Cell end cover in place

Fixing before layer of glass

Composite fixing - note the spikes.

Cut out for the gear leg - using factory markings - not big enough

Too tight in this area

Extra access panel holes - top and right

Gear fairing fits nicely to the leg - after a bit of sanding on the inside.

This is the shape you need to go for.

One flange layed up - one to do.

Sunday, 8 September 2013

Week 108 - Control stops and Upholstery

Hours to date: 1097.5

I've made up the carbon plate that goes over the parking brake and am pretty pleased with the way it turned out.

I used 6 layers of carbon and duct tape as a release.

It is screwed into place with 4 self tappers.

Solid as a rock now.

As promised I've included a picture of the rudder control stops in their finished state. I made a small 'mountain' of micro in between both the stops to transfer some of the load. Hopefully this will be strong enough.

The next control stop job was the elevator - which I have to say is one of the easiest jobs so far on the Twister.

The up elevator limit is already set by the elevator hexes when you bond them in. This uses the lower carbon rib in the fin area as a stop for the Brass weight and is set at 80mm.

For the down limit the upper carbon rib is used but has to have a small plywood block bonded on to set the limit in exactly the right place. 60mm.

Piece of cake.

As you will see below I have had some samples made up for the upholstery on the seat (and side pocket).

I'm going for a dark grey leather (to match the rest of the cockpit interior) set off with orange stitching.

The centre of the seat will have an orange stripe - most likely in Dynamica (a cheaper version of Alcantara).

Should be a good look.

I need to crack on and get the seat fitted and painted then I can send that off for upholstering.

Rudder control stops

Elevator control stop 'down' position

Set to 60mm 
Leather sample for seat


Carbon cover plate over the parking brake

Wednesday, 4 September 2013

LAA Rally - Sywell

It's that time of year again.

I just paid a quick visit to the Rally this year on the Sunday.

A few of the highlights are below.

For more info about the Verhees Delta follow this link: http://www.verheesengineering.com/gb/delta.html

3/4 scale Mosquito replica from France. 30,000 hours build time!

Morane Saulnier Parasol wing

Brandli Cherry BX-2 Swiss designed plans build.

One off warbird looking homebuilt

Another single seat composite machine (Starlight SL-1) not many of these about

The bizarre and brilliant Verhees Delta

Spitfire Mk26 with Jabiru flat 8.

UKs newest design - Swift.
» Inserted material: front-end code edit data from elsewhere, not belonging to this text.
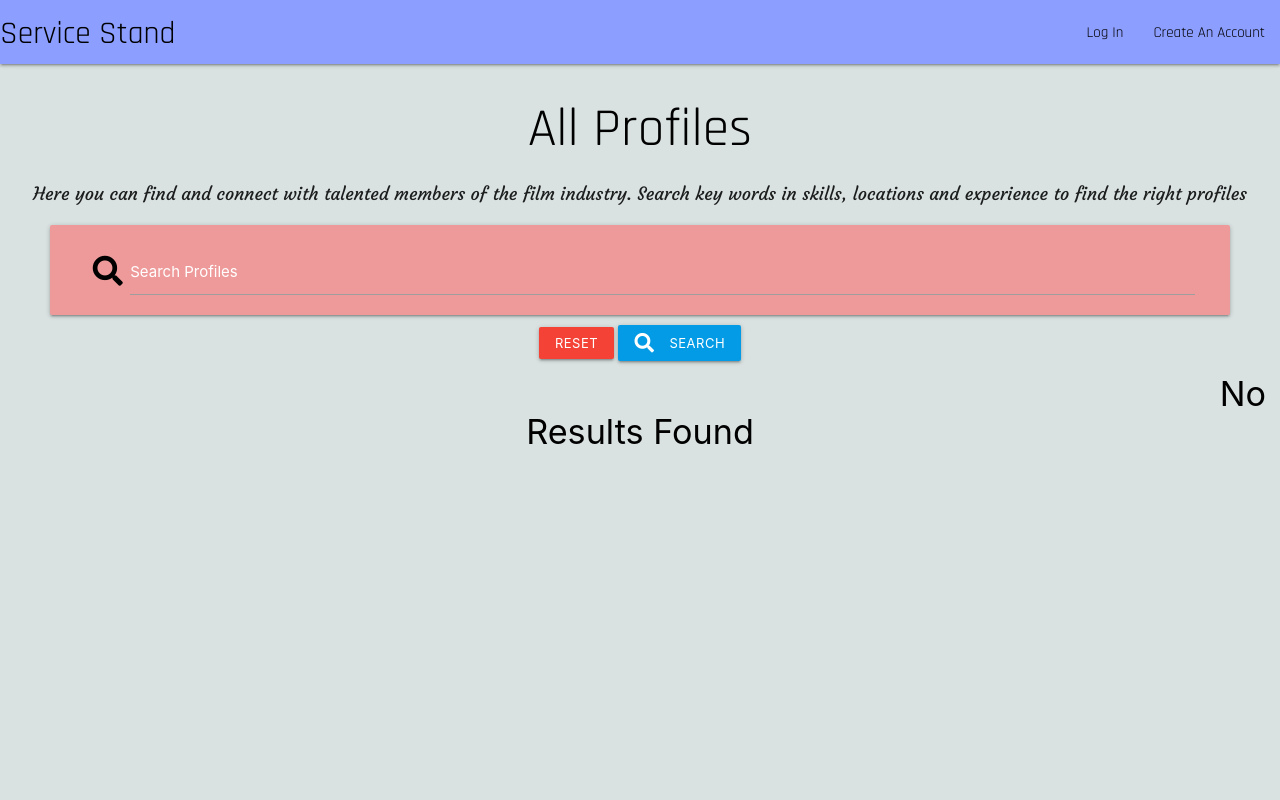
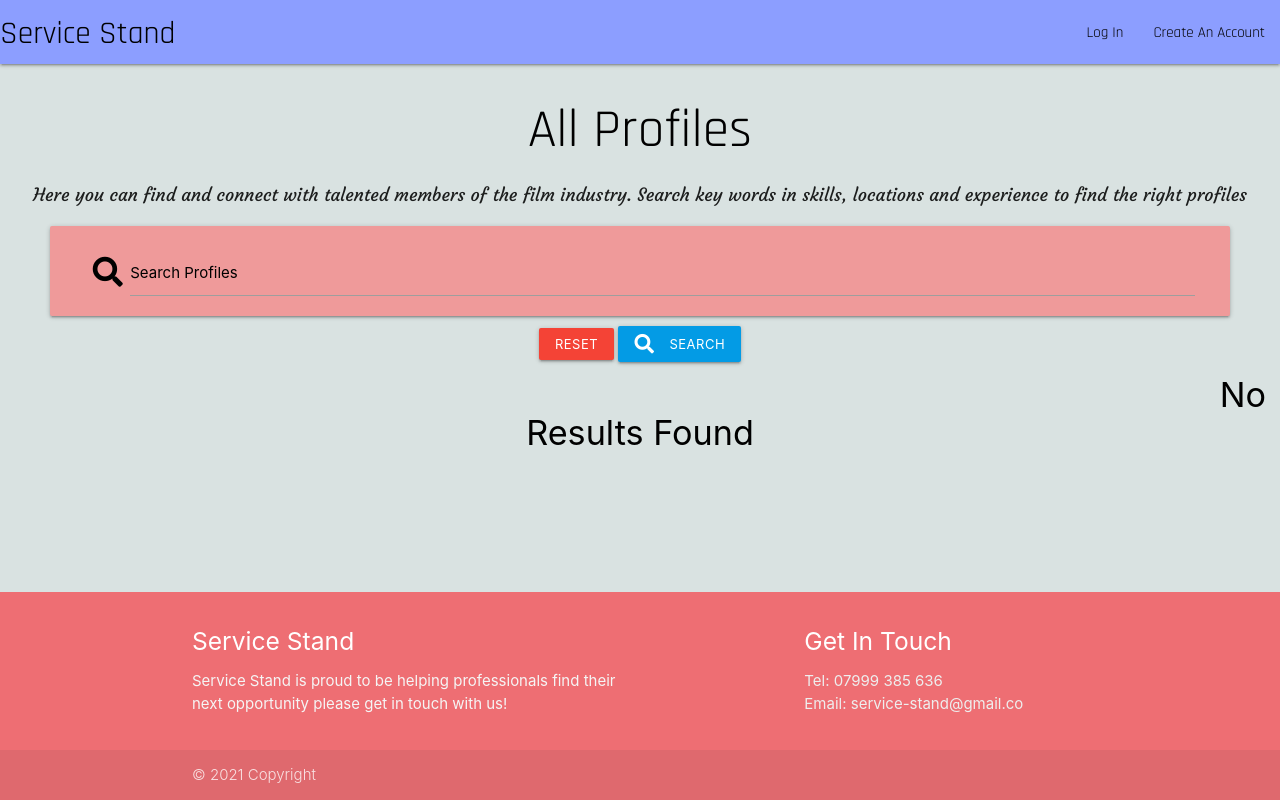
Before and after one commit to Chempearcedev/service_stand, a Flask app: page / in a window 1280 px wide. Run offline with Flask 2, Linux system fonts and the light colour scheme; data that the repository does not hold is empty; some libraries are stand-ins or nearby versions; some web fonts are replaced.

Commit message:
added footer

```diff
--- a/static/css/style.css
+++ b/static/css/style.css
@@ -78,6 +78,16 @@ font-family: 'Rajdhani', sans-serif;
     font-size: larger;
 }
 
+body {
+    display: flex;
+    min-height: 100vh;
+    flex-direction: column;
+  }
+
+  main {
+    flex: 1 0 auto;
+  }
+
 .profile-info {
     margin-bottom: 30px;
     align-items: center;
--- a/templates/base.html
+++ b/templates/base.html
@@ -87,6 +87,31 @@
     <script src="{{ url_for('static', filename='js/script.js') }}"></script>
 
 
+    <footer class="page-footer">
+        <div class="container">
+          <div class="row">
+            <div class="col l6 s12">
+              <h5 class="white-text">Service Stand</h5>
+              <p class="grey-text text-lighten-4">Service Stand is proud to be helping professionals find their next opportunity
+                  please get in touch with us!
+              </p>
+            </div>
+            <div class="col l4 offset-l2 s12">
+              <h5 class="white-text">Get In Touch</h5>
+              <ul>
+                <li><a class="grey-text text-lighten-3">Tel: 07999 385 636</a></li>
+                <li><a class="grey-text text-lighten-3">Email: service-stand@gmail.co</a></li>
+              </ul>
+            </div>
+          </div>
+        </div>
+        <div class="footer-copyright">
+          <div class="container">
+          © 2021 Copyright
+          </div>
+        </div>
+      </footer>
+
     {% block scripts %}
     {% endblock %}
 </body>
--- a/templates/jobs.html
+++ b/templates/jobs.html
@@ -10,7 +10,7 @@
                 <div class="input-field col s12 m12 search-link">
                     <i class="fas fa-search prefix black-text text-darken-4"></i>
                     <input type="text" name="querying" id="querying" minlength="2" class="validate" required>
-                    <label for="querying"><span class="white-text">Search Profiles</span></label>
+                    <label for="querying"><span class="black-text">Search Profiles</span></label>
 
       <br>
       <br>
```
Wonder where they got the wing shape inspiration from??

UK agent for UL Power - Mark Jones

Travel Air Mystery Ship - 1920's air racer (NOT MY PHOTO)

Verhees Delta again...